The default budget is about $800,000 higher than the proposed budget. That increase comes mostly from a 5 percent increase in benefits and a 1.8 percent increase in salaries.
Budget Committee and School Board member Amy Sousa said increases in transportation costs and out-of-district special education placements led the board to eliminate or reduce certain positions at Hudson Memorial School and Alvirne High School.
The Town Meeting warrant will also include two contracts. Both are three-year deals that include no raises for the districts janitors and secretaries, according to budget documents.
The town’s budget is up less than 1 percent, thanks in part to the town’s waste removal contract costing about $100,000 less than the current contract, according to Budget Committee member Ted Luszey.
The largest portions of the budget – the police department and department of public works – will increase by 0.9 percent and 0.4 percent respectively, according to the budget.
The town warrant includes a number of articles that would raise more money, including contracts with police and fire employees and the town’s support staff.
The three-year police and fire contract would raise salaries by about $50,000 in the second year, about $1,500 per employee, and by about $35,000 in the third year.
Budget Committee member Normand Martin voted against recommending the contract.
Other articles include requests to spend $500,000 to pave about 2 miles of town roads, $300,000 for a senior center capital reserve fund and $165,000 to replace an ambulance. About $15.7 million of the town budget would be raised through taxes. That’s because other revenues increased by about $300,000.
That would result in an estimated $5.38 per $1,000 of valuation tax rate. That’s up about 20 cents from the current rate, according to budget documents.
The town will hold its deliberative session at 9 a.m. Saturday, Feb. 4.

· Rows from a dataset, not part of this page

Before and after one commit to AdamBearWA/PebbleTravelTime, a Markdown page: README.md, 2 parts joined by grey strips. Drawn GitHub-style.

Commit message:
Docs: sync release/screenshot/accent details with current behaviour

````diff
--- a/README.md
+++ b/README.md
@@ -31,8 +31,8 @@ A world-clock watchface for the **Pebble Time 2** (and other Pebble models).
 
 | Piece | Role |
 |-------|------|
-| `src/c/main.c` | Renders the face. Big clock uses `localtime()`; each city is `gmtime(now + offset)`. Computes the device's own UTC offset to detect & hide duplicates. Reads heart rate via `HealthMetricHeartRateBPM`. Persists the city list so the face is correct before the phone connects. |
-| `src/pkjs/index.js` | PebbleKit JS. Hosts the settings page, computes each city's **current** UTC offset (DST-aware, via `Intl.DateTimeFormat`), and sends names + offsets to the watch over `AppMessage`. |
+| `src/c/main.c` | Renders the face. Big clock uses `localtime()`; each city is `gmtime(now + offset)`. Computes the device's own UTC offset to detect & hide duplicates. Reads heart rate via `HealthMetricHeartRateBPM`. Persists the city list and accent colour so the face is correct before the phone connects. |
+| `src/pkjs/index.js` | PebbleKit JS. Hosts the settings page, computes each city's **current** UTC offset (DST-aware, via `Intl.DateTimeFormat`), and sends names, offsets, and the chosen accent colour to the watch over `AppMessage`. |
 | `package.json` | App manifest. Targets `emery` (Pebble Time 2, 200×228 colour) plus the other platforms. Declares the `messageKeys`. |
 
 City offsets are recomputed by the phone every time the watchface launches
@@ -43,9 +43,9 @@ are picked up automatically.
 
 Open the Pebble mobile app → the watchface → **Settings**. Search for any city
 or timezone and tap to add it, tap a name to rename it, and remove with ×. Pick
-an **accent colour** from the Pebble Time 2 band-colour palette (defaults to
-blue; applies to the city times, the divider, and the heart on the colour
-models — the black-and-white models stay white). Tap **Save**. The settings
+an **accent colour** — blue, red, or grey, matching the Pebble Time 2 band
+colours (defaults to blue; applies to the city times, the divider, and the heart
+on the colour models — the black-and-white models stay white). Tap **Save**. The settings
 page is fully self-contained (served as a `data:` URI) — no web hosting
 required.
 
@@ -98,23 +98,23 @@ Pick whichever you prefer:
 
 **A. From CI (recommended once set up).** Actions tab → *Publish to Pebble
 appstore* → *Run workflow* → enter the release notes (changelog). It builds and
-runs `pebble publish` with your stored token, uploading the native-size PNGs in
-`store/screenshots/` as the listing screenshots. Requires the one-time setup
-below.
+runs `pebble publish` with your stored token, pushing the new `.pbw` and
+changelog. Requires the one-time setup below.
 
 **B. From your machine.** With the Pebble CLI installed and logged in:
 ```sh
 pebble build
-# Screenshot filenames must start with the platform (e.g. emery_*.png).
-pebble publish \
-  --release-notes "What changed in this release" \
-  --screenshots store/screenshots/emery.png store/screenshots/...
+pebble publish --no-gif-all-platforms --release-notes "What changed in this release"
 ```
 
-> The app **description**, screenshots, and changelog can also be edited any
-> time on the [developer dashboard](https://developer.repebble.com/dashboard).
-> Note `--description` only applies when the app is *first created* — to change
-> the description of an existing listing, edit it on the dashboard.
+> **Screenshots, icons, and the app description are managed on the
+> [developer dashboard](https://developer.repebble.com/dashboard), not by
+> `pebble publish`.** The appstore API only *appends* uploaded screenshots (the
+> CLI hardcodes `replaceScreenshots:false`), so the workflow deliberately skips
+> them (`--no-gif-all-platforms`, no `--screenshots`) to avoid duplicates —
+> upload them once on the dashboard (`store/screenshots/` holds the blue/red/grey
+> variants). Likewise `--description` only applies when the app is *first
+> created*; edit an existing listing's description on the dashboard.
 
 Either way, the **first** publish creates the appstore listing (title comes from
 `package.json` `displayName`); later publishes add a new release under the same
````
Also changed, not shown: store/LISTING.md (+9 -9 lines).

Secret ballot voting will take place from 7 a.m.-8 p.m. Tuesday, March 13.
Joseph G. Cote can be reached at 594-6415 or email@example.com.